I’ve never before seen the Auk Bay birds relax. The many dogs walking their humans on along the beach or using a parallel trail through the bordering old growth woods keep them on guard. Even when we are the first visitors of the day, the harlequin ducks will panic off the beach when they hear my footfalls. Those same harlequins stun me today by ignoring our appearance.
Seven of the party-colored ducks form a line on the beach, facing a noisy raft of goldeneye ducks that chatter and paddle just off shore. The harlequins slump with indifference. It takes the overflight of a bald eagle to flush the harlequins into the water. When a screen of alders blocks my duck views, I follow Aki told the old Auk village site.
In a few minutes we emerge from the trees and find a soaking-wet bald eagle squatting on the snow-covered beach.
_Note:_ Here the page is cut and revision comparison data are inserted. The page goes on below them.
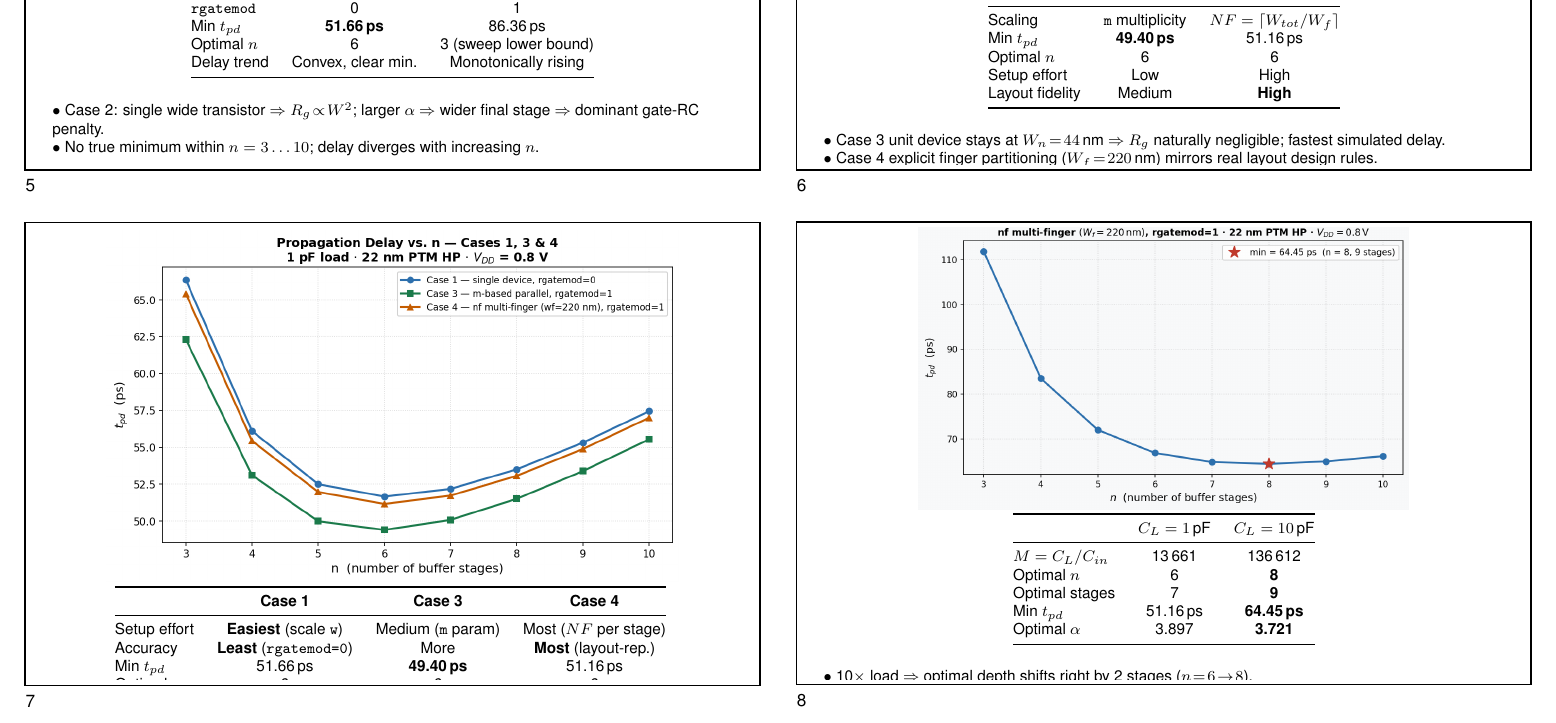
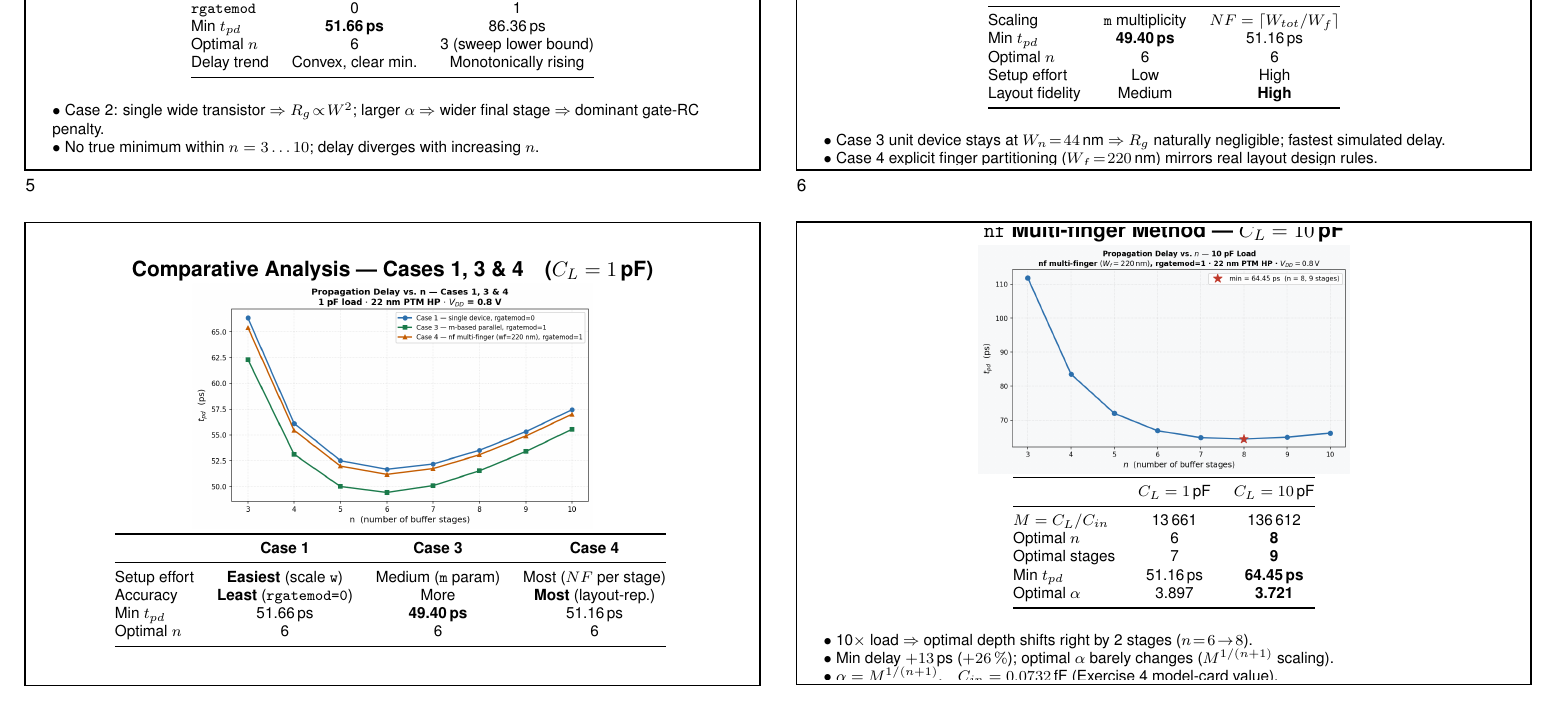
Before and after one commit to TheVoltageVikingRam/SPICE_Bootstrap, a LaTeX problem sheet (exercise5_presentation.tex): part of page 2 of 2, cut so that both start at the same text. Compiled offline with pdfLaTeX.

Commit message:
Standardize presentation figure sizing
Align the figure layouts in exercise5_presentation.tex by setting fixed heights and preserving aspect ratios for the included plots. This keeps the slides visually consistent and prevents distorted or oversized images across the comparison and case-study figures.

```diff
--- a/exercise5_presentation.tex
+++ b/exercise5_presentation.tex
@@ -76,13 +76,13 @@
     \begin{minipage}[t]{5.2cm}
         \centering
         {\scriptsize \textbf{Case 1:} \texttt{rgatemod = 0} (gate $R$ disabled)}\\[0.02cm]
-        \includegraphics[width=5.0cm]{case1_single_rg0.png}
+        \includegraphics[width=5.0cm,height=3.4cm,keepaspectratio]{case1_single_rg0.png}
     \end{minipage}%
     \hfill
     \begin{minipage}[t]{5.2cm}
         \centering
         {\scriptsize \textbf{Case 2:} \texttt{rgatemod = 1} (gate $R$ enabled)}\\[0.02cm]
-        \includegraphics[width=5.0cm]{case2_single_rg1.png}
+        \includegraphics[width=5.0cm,height=3.4cm,keepaspectratio]{case2_single_rg1.png}
     \end{minipage}\\[0.05cm]
     \scriptsize
     \begin{tabular}{@{}lcc@{}}
@@ -140,7 +140,7 @@
 \slidebox{7}{
     \centering
     \textbf{Comparative Analysis \textemdash{} Cases 1, 3 \& 4\quad($C_L = 1\,$pF)}\\[0.02cm]
-    \includegraphics[width=10.5cm]{delay_comparison_c1_c3_c4.png}\\[0.05cm]
+    \includegraphics[width=10.5cm,height=4.5cm,keepaspectratio]{delay_comparison_c1_c3_c4.png}\\[0.05cm]
     \scriptsize
     \begin{tabular}{@{}lccc@{}}
         \toprule
```
Also changed, not shown: exercise5_presentation.tex (6 more changed lines).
Later I will search where it landed for spot of blood or scrapes of meat and only find talon tracks and marks made by wing feathers dragged across the snow. I’ve seen sled dogs roll themselves dry in the snow after breaking through thin ice. Was that why the eagle landed on such an exposed section of beach? Did it dive unsuccessfully on one of the harlequins, dunking it self in the process?
While Aki sniffs something on the trail, the eagle spots me and labors into the air. Like a heavily loaded airplane, it climbs into the air and then drops back onto the snow. On the following bounce it climbs upward as a shower of snow flies off its talons. By powering it meter long wings up and down, it finally breaks free.